RECORDS FOR THIS EXERCISE: Begin

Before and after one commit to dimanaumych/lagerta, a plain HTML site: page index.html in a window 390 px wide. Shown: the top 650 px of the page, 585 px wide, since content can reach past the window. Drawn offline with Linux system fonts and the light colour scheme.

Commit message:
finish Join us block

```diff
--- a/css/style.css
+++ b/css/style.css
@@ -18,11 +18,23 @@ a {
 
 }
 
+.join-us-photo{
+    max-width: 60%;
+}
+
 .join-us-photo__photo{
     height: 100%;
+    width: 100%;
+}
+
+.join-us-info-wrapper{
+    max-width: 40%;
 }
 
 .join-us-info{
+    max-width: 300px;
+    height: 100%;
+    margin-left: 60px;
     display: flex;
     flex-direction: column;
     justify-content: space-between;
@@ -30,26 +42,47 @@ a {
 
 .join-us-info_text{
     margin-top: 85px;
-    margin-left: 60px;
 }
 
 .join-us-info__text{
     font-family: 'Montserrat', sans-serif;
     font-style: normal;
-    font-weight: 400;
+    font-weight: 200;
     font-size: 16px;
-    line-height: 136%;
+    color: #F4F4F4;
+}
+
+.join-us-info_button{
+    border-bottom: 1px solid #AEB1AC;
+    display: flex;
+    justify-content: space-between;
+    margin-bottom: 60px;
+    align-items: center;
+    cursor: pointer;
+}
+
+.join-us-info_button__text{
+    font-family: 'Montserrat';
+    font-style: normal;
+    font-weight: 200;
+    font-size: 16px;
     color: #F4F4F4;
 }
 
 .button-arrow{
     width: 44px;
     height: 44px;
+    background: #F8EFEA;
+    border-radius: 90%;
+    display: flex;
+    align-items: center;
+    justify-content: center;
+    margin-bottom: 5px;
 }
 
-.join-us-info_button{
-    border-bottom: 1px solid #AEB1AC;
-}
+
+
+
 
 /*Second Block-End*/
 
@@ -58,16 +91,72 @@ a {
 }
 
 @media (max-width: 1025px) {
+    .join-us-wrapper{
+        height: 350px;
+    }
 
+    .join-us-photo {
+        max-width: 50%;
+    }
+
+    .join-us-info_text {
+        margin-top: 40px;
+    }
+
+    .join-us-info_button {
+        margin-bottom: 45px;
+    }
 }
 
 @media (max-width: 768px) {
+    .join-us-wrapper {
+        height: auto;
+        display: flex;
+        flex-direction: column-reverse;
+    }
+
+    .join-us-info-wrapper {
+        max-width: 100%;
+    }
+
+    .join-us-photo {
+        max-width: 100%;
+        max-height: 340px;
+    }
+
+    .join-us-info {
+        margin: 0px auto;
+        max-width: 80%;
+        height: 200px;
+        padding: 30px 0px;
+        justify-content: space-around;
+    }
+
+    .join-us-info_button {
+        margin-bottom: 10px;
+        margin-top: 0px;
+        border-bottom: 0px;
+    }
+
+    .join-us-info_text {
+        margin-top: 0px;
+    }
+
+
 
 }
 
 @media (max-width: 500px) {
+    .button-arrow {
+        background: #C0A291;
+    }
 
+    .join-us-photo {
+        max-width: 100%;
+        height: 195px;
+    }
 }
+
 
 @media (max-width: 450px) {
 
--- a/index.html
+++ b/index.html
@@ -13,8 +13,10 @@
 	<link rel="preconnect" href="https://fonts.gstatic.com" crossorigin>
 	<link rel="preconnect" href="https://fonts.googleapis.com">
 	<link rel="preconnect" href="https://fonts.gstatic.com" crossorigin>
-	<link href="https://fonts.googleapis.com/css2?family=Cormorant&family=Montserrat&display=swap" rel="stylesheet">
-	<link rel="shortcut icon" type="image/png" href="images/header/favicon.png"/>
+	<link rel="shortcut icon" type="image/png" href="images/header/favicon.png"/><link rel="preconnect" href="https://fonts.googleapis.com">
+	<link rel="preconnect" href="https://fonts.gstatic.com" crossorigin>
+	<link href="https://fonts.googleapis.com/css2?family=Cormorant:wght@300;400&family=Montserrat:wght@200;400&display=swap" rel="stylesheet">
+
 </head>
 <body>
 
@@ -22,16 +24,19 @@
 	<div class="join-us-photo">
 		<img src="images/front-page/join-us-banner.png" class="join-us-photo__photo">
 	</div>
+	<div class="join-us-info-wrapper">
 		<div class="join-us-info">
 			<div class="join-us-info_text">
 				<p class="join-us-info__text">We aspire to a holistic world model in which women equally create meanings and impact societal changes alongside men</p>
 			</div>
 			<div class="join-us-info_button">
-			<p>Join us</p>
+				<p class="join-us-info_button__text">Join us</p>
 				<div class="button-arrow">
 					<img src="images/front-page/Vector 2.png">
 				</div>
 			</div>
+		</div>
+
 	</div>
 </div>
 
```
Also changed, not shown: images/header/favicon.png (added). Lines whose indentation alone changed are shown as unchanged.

RECORDS FOR THIS EXERCISE: End

ASSIGNMENT – Write all the entries out again exactly as they are.

ANSWER BELOW –
Before and after one commit to dimanaumych/lagerta, a plain HTML site: page index.html in a window 390 px wide. Shown: the top 650 px of the page, 585 px wide, since content can reach past the window. Drawn offline with Linux system fonts and the light colour scheme.

Commit message:
finish Join us block

```diff
--- a/css/style.css
+++ b/css/style.css
@@ -18,11 +18,23 @@ a {
 
 }
 
+.join-us-photo{
+    max-width: 60%;
+}
+
 .join-us-photo__photo{
     height: 100%;
+    width: 100%;
+}
+
+.join-us-info-wrapper{
+    max-width: 40%;
 }
 
 .join-us-info{
+    max-width: 300px;
+    height: 100%;
+    margin-left: 60px;
     display: flex;
     flex-direction: column;
     justify-content: space-between;
@@ -30,26 +42,47 @@ a {
 
 .join-us-info_text{
     margin-top: 85px;
-    margin-left: 60px;
 }
 
 .join-us-info__text{
     font-family: 'Montserrat', sans-serif;
     font-style: normal;
-    font-weight: 400;
+    font-weight: 200;
     font-size: 16px;
-    line-height: 136%;
+    color: #F4F4F4;
+}
+
+.join-us-info_button{
+    border-bottom: 1px solid #AEB1AC;
+    display: flex;
+    justify-content: space-between;
+    margin-bottom: 60px;
+    align-items: center;
+    cursor: pointer;
+}
+
+.join-us-info_button__text{
+    font-family: 'Montserrat';
+    font-style: normal;
+    font-weight: 200;
+    font-size: 16px;
     color: #F4F4F4;
 }
 
 .button-arrow{
     width: 44px;
     height: 44px;
+    background: #F8EFEA;
+    border-radius: 90%;
+    display: flex;
+    align-items: center;
+    justify-content: center;
+    margin-bottom: 5px;
 }
 
-.join-us-info_button{
-    border-bottom: 1px solid #AEB1AC;
-}
+
+
+
 
 /*Second Block-End*/
 
@@ -58,16 +91,72 @@ a {
 }
 
 @media (max-width: 1025px) {
+    .join-us-wrapper{
+        height: 350px;
+    }
 
+    .join-us-photo {
+        max-width: 50%;
+    }
+
+    .join-us-info_text {
+        margin-top: 40px;
+    }
+
+    .join-us-info_button {
+        margin-bottom: 45px;
+    }
 }
 
 @media (max-width: 768px) {
+    .join-us-wrapper {
+        height: auto;
+        display: flex;
+        flex-direction: column-reverse;
+    }
+
+    .join-us-info-wrapper {
+        max-width: 100%;
+    }
+
+    .join-us-photo {
+        max-width: 100%;
+        max-height: 340px;
+    }
+
+    .join-us-info {
+        margin: 0px auto;
+        max-width: 80%;
+        height: 200px;
+        padding: 30px 0px;
+        justify-content: space-around;
+    }
+
+    .join-us-info_button {
+        margin-bottom: 10px;
+        margin-top: 0px;
+        border-bottom: 0px;
+    }
+
+    .join-us-info_text {
+        margin-top: 0px;
+    }
+
+
 
 }
 
 @media (max-width: 500px) {
+    .button-arrow {
+        background: #C0A291;
+    }
 
+    .join-us-photo {
+        max-width: 100%;
+        height: 195px;
+    }
 }
+
 
 @media (max-width: 450px) {
 
--- a/index.html
+++ b/index.html
@@ -13,8 +13,10 @@
 	<link rel="preconnect" href="https://fonts.gstatic.com" crossorigin>
 	<link rel="preconnect" href="https://fonts.googleapis.com">
 	<link rel="preconnect" href="https://fonts.gstatic.com" crossorigin>
-	<link href="https://fonts.googleapis.com/css2?family=Cormorant&family=Montserrat&display=swap" rel="stylesheet">
-	<link rel="shortcut icon" type="image/png" href="images/header/favicon.png"/>
+	<link rel="shortcut icon" type="image/png" href="images/header/favicon.png"/><link rel="preconnect" href="https://fonts.googleapis.com">
+	<link rel="preconnect" href="https://fonts.gstatic.com" crossorigin>
+	<link href="https://fonts.googleapis.com/css2?family=Cormorant:wght@300;400&family=Montserrat:wght@200;400&display=swap" rel="stylesheet">
+
 </head>
 <body>
 
@@ -22,16 +24,19 @@
 	<div class="join-us-photo">
 		<img src="images/front-page/join-us-banner.png" class="join-us-photo__photo">
 	</div>
+	<div class="join-us-info-wrapper">
 		<div class="join-us-info">
 			<div class="join-us-info_text">
 				<p class="join-us-info__text">We aspire to a holistic world model in which women equally create meanings and impact societal changes alongside men</p>
 			</div>
 			<div class="join-us-info_button">
-			<p>Join us</p>
+				<p class="join-us-info_button__text">Join us</p>
 				<div class="button-arrow">
 					<img src="images/front-page/Vector 2.png">
 				</div>
 			</div>
+		</div>
+
 	</div>
 </div>
 
```
Also changed, not shown: images/header/favicon.png (added). Lines whose indentation alone changed are shown as unchanged.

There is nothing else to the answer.